S. Korea bank pushes new pay plan despite strike
The head of Standard Chartered Bank's South Korean unit voiced determination Monday to adopt a performance-based pay system despite a month-long strike in protest at the move.
Richard Hill, CEO of SC First Bank, appealed to union leaders to resume negotiations on the new pay system, which he said was essential to long-term growth.
"What I can't do is pay ongoing salaries and keep increasing them without growth... it (the new pay system) has to be implemented," he told reporters.
More than 2,500 unionised workers of the bank, which has about 6,500 staff in total, have been on strike since June 27 to protest at attempts to adopt the pay proposal. The lender shut 43 of its 392 branches this month.
SC First Bank was established in 2005 after the Asia-focused British-based banking group bought Korea First Bank. It is the first lender in South Korea officially to push a performance-based pay system.
South Korean firms trying to dump seniority-based compensation have often faced intense opposition from workers who worry that a change would make job cuts easier.
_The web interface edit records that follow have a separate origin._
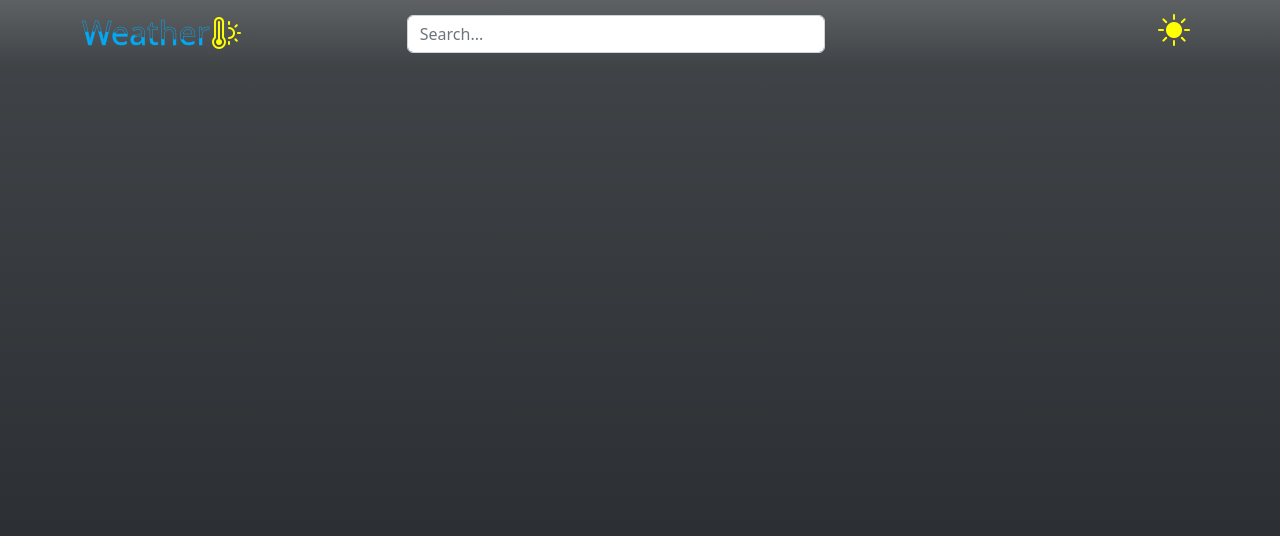
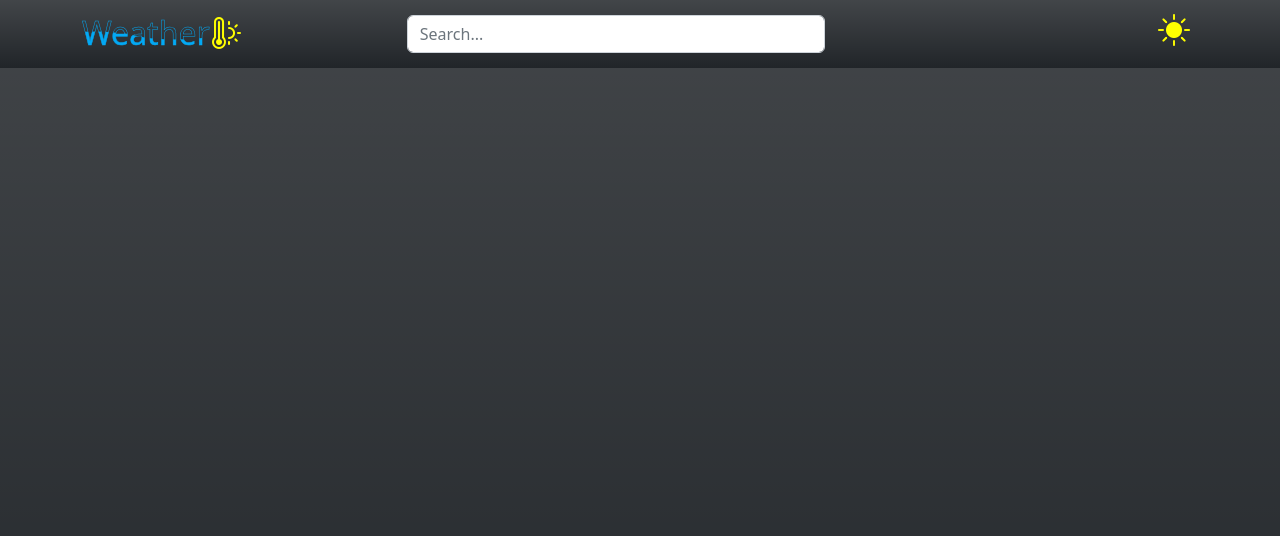
Before and after one commit to ArthurChemov/TheWeather_ReactJS, a React (Create React App) app: page / in a window 1280 px wide. Shown: the top 536 px of the page. Built offline with nearby package versions, Linux system fonts and the light colour scheme.

Commit message:
Update mode

```diff
--- a/src/App.js
+++ b/src/App.js
@@ -1,12 +1,15 @@
 import { BrowserRouter } from 'react-router-dom';
+import { useState } from "react";
 import Navbar from "./components/menu/Navbar"
 import "./scss/custom.scss"
 
 function App() {
+  const[mode, isDark] = useState(true);
+
   return (
-    <div className="app bg-gradient">
+    <div className={`app ${mode ? 'bg-gradient':'bg-gradient'}`} style={mode ? { backgroundColor: '#212529'  } : {backgroundColor: '#ced4da'}}>
       <BrowserRouter>
-        <Navbar/>
+        <Navbar mode = {mode} isDark = {isDark}/>
       </BrowserRouter>
     </div>
   );
--- a/src/components/menu/Navbar.js
+++ b/src/components/menu/Navbar.jsx
@@ -1,13 +1,10 @@
-import { useState } from "react";
 import "./Navbar.scss"
 
-function Navbar() {
-  const[mode, isDark] = useState(true);
+const Navbar = ({mode, isDark}) => {
   const setLight = () => isDark(!mode);
 
   return(
-    // style={` ${isLight ? 'background-color: theme-color("light");':'background-color: theme-color("dark");'}`}
-    <div className="navbar bg-gradient">
+    <div className="navbar bg-gradient" style={mode ? { backgroundColor: '#212529'  } : {backgroundColor: '#6c757d'}}>
       <header className="container text-white d-flex justify-content-between">
         <div className="title">
           <h2>Weather</h2>
```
The CEO said the strike has had no significant impact on the bank's financial health and operations.
"There will be no changes in our investment plans (in South Korea). Our intention is to try to resolve this strike as soon as we can," he said.
© 2011 AFP